I hate it that he can’t have hardly anything else in his room. Just petty things. The housekeeping even threw a way an open box of chocolate covered cherries I had bought him for Christmas.

I can’t take it, I just can’t take it. I can not buy him anything he wishes anymore because they took all of his money. I sit here helpless and feel beat up. It wouldn’t do any good to buy him anything anyways, he could not have it.

What a coward I was by leaving. I had no choice but to come home and write to you, my friends. I want to protect him like from everything that hurts him, but I can not. I found out that the doctor did increase his pain meds and this will start tonight at bedtime. I am sorry, but I am hoping that the new dosage increase will somehow make him forget what he thinks he is losing.

I hate it because the Parkinson’s is changing Al’s personality from a gently smiley man to a grumpy man who barks at anyone. What can I do??? I am so frustrated. I just hate this PD so very very much

Advice Hour

Français : Une cannette de Coca-Cola italienne...

I can’t seem to lick this problem, so once again, I am coming to you for advice. You have Al

English: Vintage cars from Scottish Extravagan...

who is mentally 10 years old, and physically 57 years old. You also have a stubborn man who is angry when he can not do things for himself, like he used to due to the Parkinson’s Disease.

Now take one regular size bedroom and in this room is his bed, bedside table, recliner, commode, another end table, television shelf stand, and one dresser. On everything that is able to hold anything coca cola and vintage cars sit. Every nook and corner on the floor, closet clothes are being forced to move closer and closer due to his collectibles being stored.

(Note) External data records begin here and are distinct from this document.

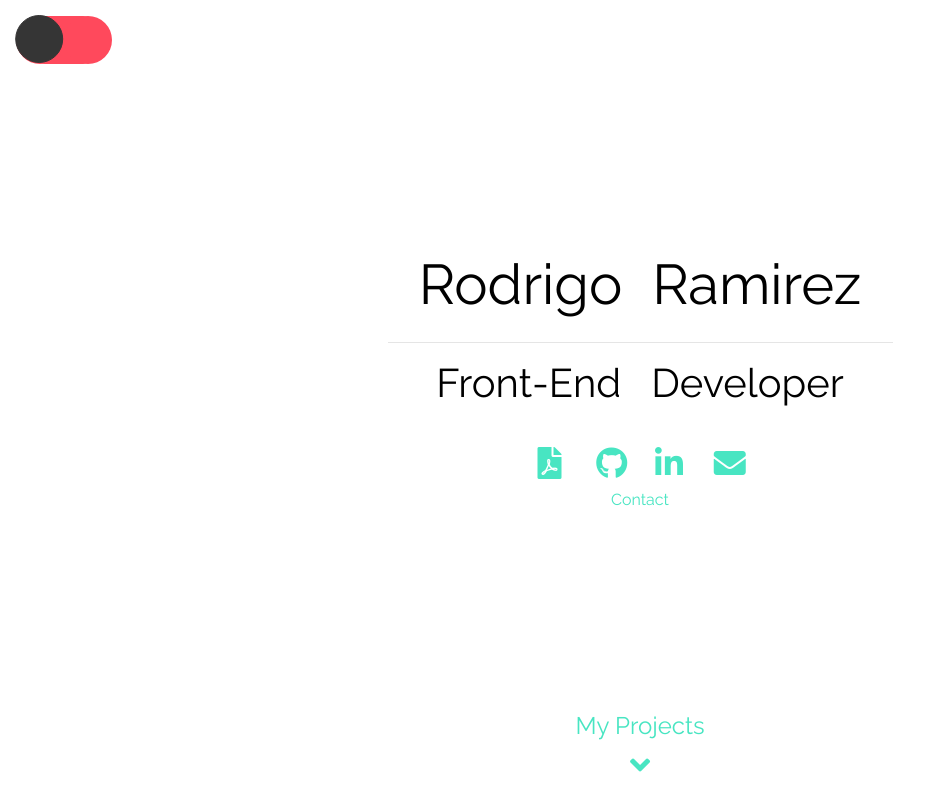
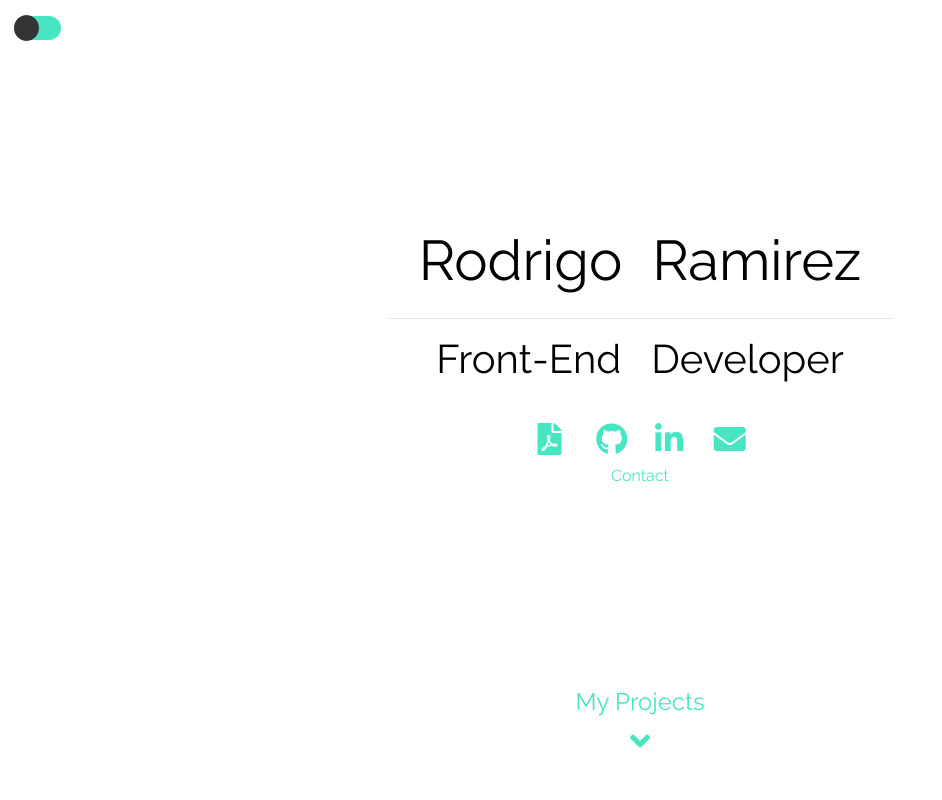
Before and after one commit to 8rb/Portfolio, a React (Create React App) app: page /#/ in a window 1280 px wide. Shown: the whole page, without its empty margins (0-942 px from the left). Built offline with nearby package versions, Linux system fonts and the light colour scheme.

Commit message:
Finished Dark Mode

```diff
--- a/src/App.scss
+++ b/src/App.scss
@@ -4,8 +4,10 @@ $black:		#000000;
 $primary:   #48E5C2;
 $secondary: #43a892;
 $gray:		#333333;
+$gray2:     #919191;
 $accent1:   #FF99C9;
 $accent2:   #FA9F42;
+$initial_pos: -0.14rem;
 
 html {
     background: var(--bgColor);
@@ -13,6 +15,8 @@ html {
     --bgColor: $white;
     --lightBtn: #FE016C;
     --textColor: #000000;
+    --iconColor1: #333333;
+    --iconColor2: #333333;
   }
 
   html[data-theme='dark'] {
@@ -22,6 +26,8 @@ html {
     --bgColor: #323231;
     --textColor: #FCFAF9;
     --grayColor: #c2c2c2;
+    --iconColor1: #c2c2c2;
+    --iconColor2: #c2c2c2;
     p {
         color: var(--grayColor);
     }
@@ -108,14 +114,14 @@ h4 {
 }
 
 .codeIcon {
-    color: $gray;
+    color: var(--iconColor1);
 }
 .codeIcon:hover {
     color: $accent1;
 }
 
 .projectIcon {
-    color: $gray;
+    color: var(--iconColor2);
 }
 .projectIcon:hover {
     color: $accent2;
@@ -137,56 +143,66 @@ h4 {
 
 //DARK MODE STYLES
 
-// Variables
-// =========
 $dark:		#000411;
 $black2:	#353535;
-$gray:		#F1FFFA;
 $red:		#FF495C;
 
-$off-state: 	$red;
+$off-state: 	$primary;
 $on-state: 		$primary;
 
 $react-blue:	#61dafb;
 
 .switch{
     margin-top: 1rem; //me
-    margin-left: 2rem; //me
+    margin-left: 1.8rem; //me
 	position: relative;
-	width: 4rem;
-	height: 3rem;
-	border-radius: 20%;
+	width: 1.3rem;
+	height: 1.5rem;
+	//border-radius: 10%;
 	transition: background-color 100ms ease-out;
 	z-index: 1;
 	&:before, &:after {
 		content: "";
-		position: absolute;
+        position: absolute;
 		top: 0;
 		background-color: inherit;
 		border-radius: 50%;
-		width: 3rem;
-		height: 3rem;
+		width: 1.5rem;
+		height: 1.5rem;
         z-index: 2;
     }
 	&:before{
-        left: -1rem;
+        left: -0.69rem;
     }
 	&:after{
-		right: -1rem;
+		right: -0.69rem;
     }
 }
 .toggle-button {
-	position: absolute;
-	width: 3rem;
-	height: 3rem;
-	background-color: $black2;
+    transform: translateX($initial_pos);
+    position: absolute;
+	width: 1.6rem;
+	height: 1.6rem;
+	background-color: $gray;
 	border-radius: 50%;
-	transition: transform 100ms ease-in-out;
+	transition: transform 160ms ease-in-out;
 	z-index: 3;
-	border: 0.05rem solid $black2;
+	border: 0.05rem solid $gray;
 	top: -0.05rem;
 }
-// State
+
+.toggle-button-on {
+    transform: translateX($initial_pos);
+    position: absolute;
+	width: 1.6rem;
+	height: 1.6rem;
+	background-color: $gray2;
+	border-radius: 50%;
+	transition: transform 160ms ease-in-out;
+	z-index: 3;
+	border: 0.05rem solid $gray2;
+	top: -0.05rem;
+}
 
 .switch_is-off{
 	background-color: $off-state;
@@ -195,8 +211,8 @@ $react-blue:	#61dafb;
 	background-color: $on-state;
 }
 .toggle-button_position-left{
-	transform: translateX(-1.05rem);
+	transform: translateX(-0.8rem + $initial_pos);
 }
 .toggle-button_position-right{
-    transform: translateX(2.05rem)
+    transform: translateX(+ 0.8rem + $initial_pos)
 }
--- a/src/components/Toggle.js
+++ b/src/components/Toggle.js
@@ -34,7 +34,6 @@ class ComponentWrapper extends React.Component {
 	}
 
 	render() {
-		console.log("Button rendering");
 		let classNames = ["component-wrapper", (this.state.isOn) ? "component-wrapper_is-light" : "component-wrapper_is-dark"].join(" ");
 		return (
 			<div className={classNames}>
@@ -59,7 +58,7 @@ const Switch = function(props) {
 }
 
 const ToggleButton = function(props) {
-		let classNames = ["toggle-button", (props.isOn) ? "toggle-button_position-right" : "toggle-button_position-left"].join(" ");
+		let classNames = ["", (props.isOn) ? "toggle-button-on toggle-button_position-right" : "toggle-button toggle-button_position-left"].join(" ");
 		return (<div className={classNames}></div>);
 };
 
```
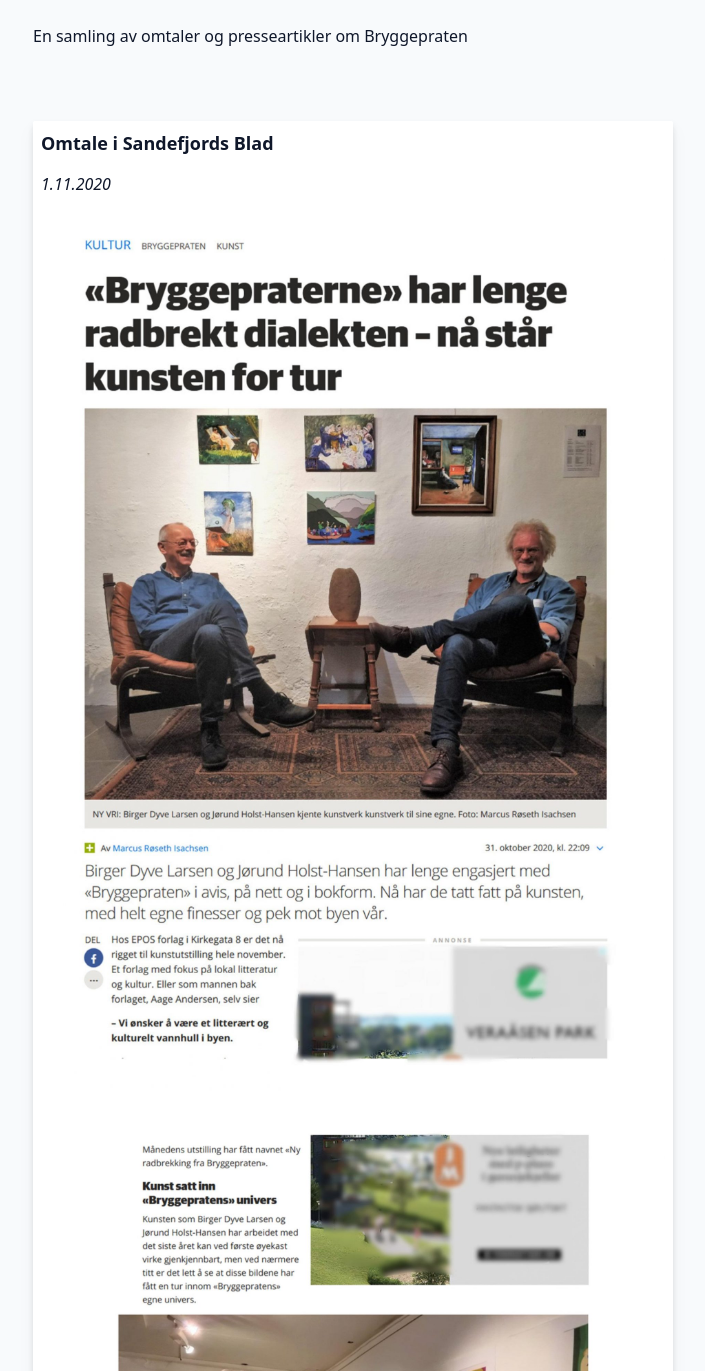
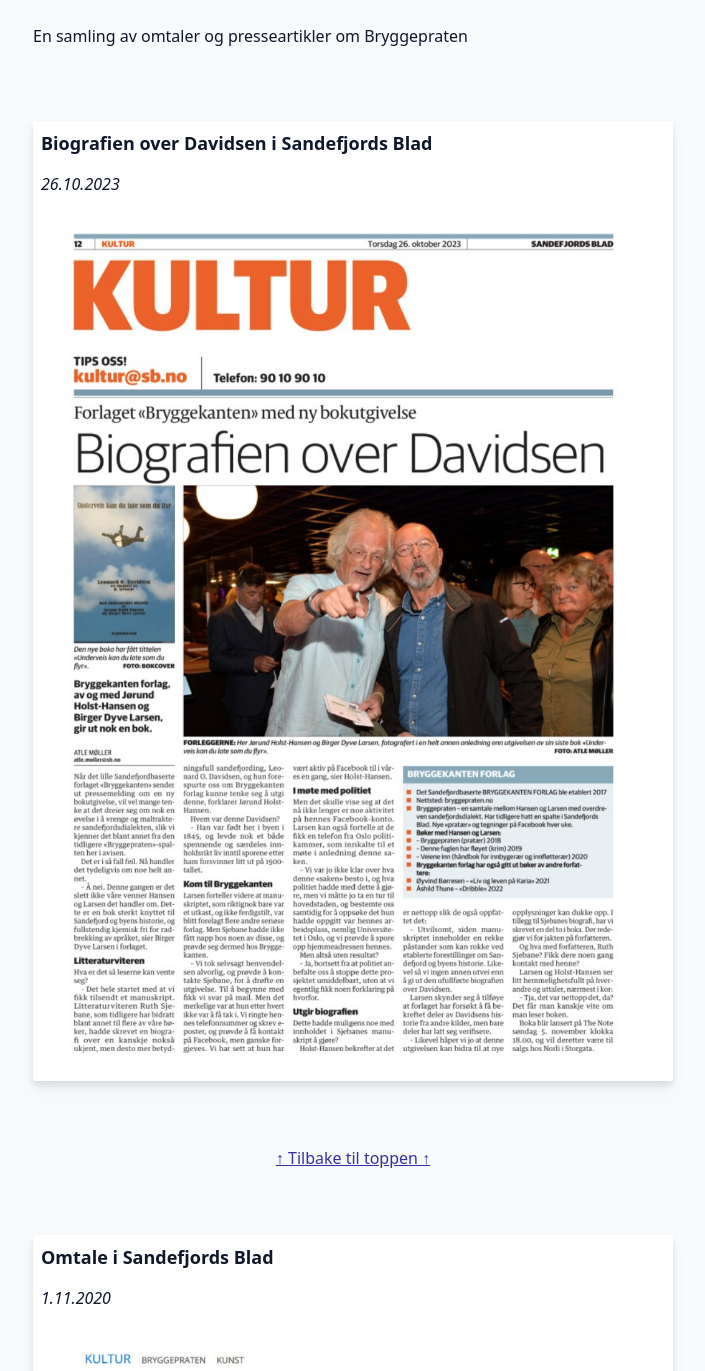
Before and after one commit to aoelarsen/bryggepraten, an Astro site: page /praten-i-pressa in a window 1280 px wide. Shown: the part 340-1711 px from the top of the page, without its empty margins (287-992 px from the left). Built offline with nearby package versions, Linux system fonts and the light colour scheme; Astro itself is replaced by a stand-in of ours.

Commit message:
la til det nye avisutklippet på praten-i-pressa siden

```diff
--- a/src/pages/praten-i-pressa.astro
+++ b/src/pages/praten-i-pressa.astro
@@ -2,6 +2,7 @@
 import Layout from '../layouts/Layout.astro';
 import { Image } from 'astro:assets';
 
+import biografiDavidsen from '../images/presse/biografien_over_davidsen.png';
 import sbKunsts1 from '../images/presse/sb-1-11-2020-s-1.jpg';
 import sbKunsts2 from '../images/presse/sb-1-11-2020-s-2.jpg';
 import veienePresse from '../images/presse/veiene-Inn-SB.png';
@@ -14,6 +15,26 @@
     <main class='p-4 mx-auto max-w-2xl grid gap-12'>
         <h2 id='top' class="class='md:text-3xl'">Praten i pressa</h2>
         <p>En samling av omtaler og presseartikler om Bryggepraten</p>
+
+        <section
+            class='my-4 p-2 justify-self-center border-slate-100 bg-white rounded-sm drop-shadow-lg grid gap-4'
+        >
+            <h3 class='text-lg font-bold'>Biografien over Davidsen i Sandefjords Blad</h3>
+            <div class='grid leading-snug italic'>
+                <span>26.10.2023</span>
+            </div>
+            <figure class='grid place-content-center gap-4'>
+                <Image
+                    loading='lazy'
+                    src={biografiDavidsen}
+                    alt='Avisutklipp med omtale av Kunstkalenderen'
+                />
+            </figure>
+        </section>
+
+        <a href='#top' class='underline text-indigo-800 hover:text-indigo-600 place-self-center'
+            >&uarr; Tilbake til toppen &uarr;</a
+        >
 
         <section
             class='my-4 p-2 justify-self-center border-slate-100 bg-white rounded-sm drop-shadow-lg grid gap-4'
```
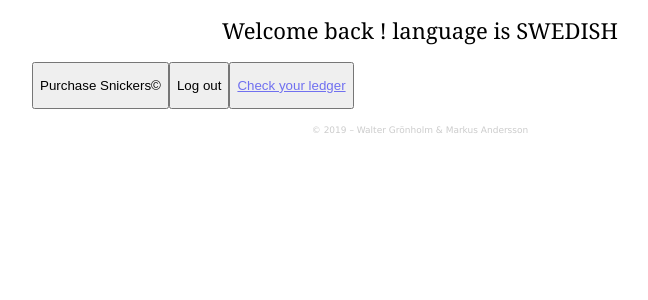
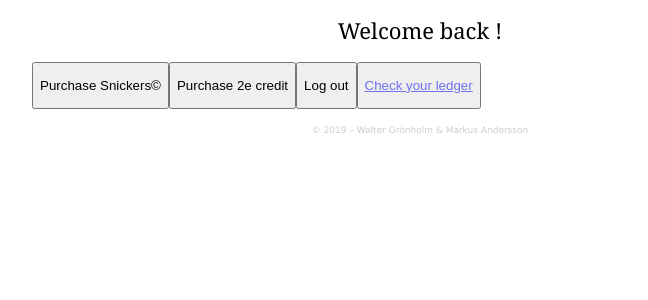
Before and after one commit to spektrumrf/kafferumsfrontend, a React (Create React App) app: page /home in a window 1280 px wide. Shown: the top 300 px of the page, without its empty margins (220-868 px from the left). Built offline with nearby package versions, Linux system fonts and the light colour scheme; what react-async-component would draw is missing.

Commit message:
Added button to add credit. User name is dispayed on Home page

```diff
--- a/src/EnterPIN.js
+++ b/src/EnterPIN.js
@@ -59,6 +59,7 @@ function verify(user, history) {
 		if (loginResponse.success) {
 			sessionStorage.setItem('token', loginResponse.token)
 			sessionStorage.setItem('ledgerId', loginResponse.ledgerId)
+			sessionStorage.setItem('name', user)
 			history.push('/home')
 		} else {
 			alert("You are fake news")
--- a/src/Home.js
+++ b/src/Home.js
@@ -11,9 +11,12 @@ class Home extends Component {
    		let user = this.context;
         return (
             <div>
-            	<h2>Welcome back {user.name}! language is {user.language}</h2>
+            	<h2>Welcome back {sessionStorage.getItem('name')}!</h2>
             	<button onClick={test}>
             		<p>Purchase Snickers&copy;</p>
+            	</button>
+            	<button onClick={testCredit}>
+            		<p>Purchase 2e credit</p>
             	</button>
             	<button onClick={logout(this.props.history)}>
             		<p>Log out</p>
@@ -29,10 +32,19 @@ class Home extends Component {
         )
     }
 }
-Home.contextType = UserContext;
+Home.contextType = UserContext; //TODO
+
+function alertIfNotSuccess(text) {
+	if (text !== "SUCCESS")
+		alert(text);
+}
 
 function test() {
-	Backend.purchase(sessionStorage.getItem('ledgerId'), [{itemId: 1, amount: 1}], sessionStorage.getItem('token'), alert, alert);
+	Backend.purchase(sessionStorage.getItem('ledgerId'), [{itemId: 1, amount: 1}], sessionStorage.getItem('token'), alertIfNotSuccess, alert);
+}
+
+function testCredit() {
+	Backend.purchase(sessionStorage.getItem('ledgerId'), [{itemId: 3, amount: 200}], sessionStorage.getItem('token'), alertIfNotSuccess, alert);
 }
 
 function logout(history) {
```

Now that you have pictured this room, the icing on the cake is, the nurses thinks he needs a bigger path to walk in, because he has his walker in his room, and he is considered a high risk fall person. You have me who has used the cars as a bribe in order for me to get to run to Wal-Mart, plus I have a tendency to have spoiled him this year, because of his advanced stages of his illness.

We have a storage shed outside also, that I have packed some of his collectibles up in bags and taken them out there, but they are being squeezed in between shed stored items. He has been telling therapists that I won’t let him have any cars for a while, and he is agitated at me for not letting him get them.

How do I get out of this mess? How do I keep him happy, the nurse happy, and Al safe when walking? I have asked Al if he would consider selling any of his items, in order to make room for new cars,and his answers for years have always been no, these are his!!, and we already have placed shelves up to help too.

The problem is that Al’s mentality only sees that he likes these cars and he wants them, pretty black and white for him. Sometimes I get confused with his mentality, not being sure if this is a throwing fit game, in order to get his own way, or if his mentality is actually not letting  him feel the reasoning that I am explaining to him. I also get concerned, because Al throws fits like an adult and not like a ten year old. I do see this comprehension as a growing problem with Parkinson’s, but I still need to get this issue fixed. It is driving me crazy, him being upset and  crying and me overly explaining. Ideas for me?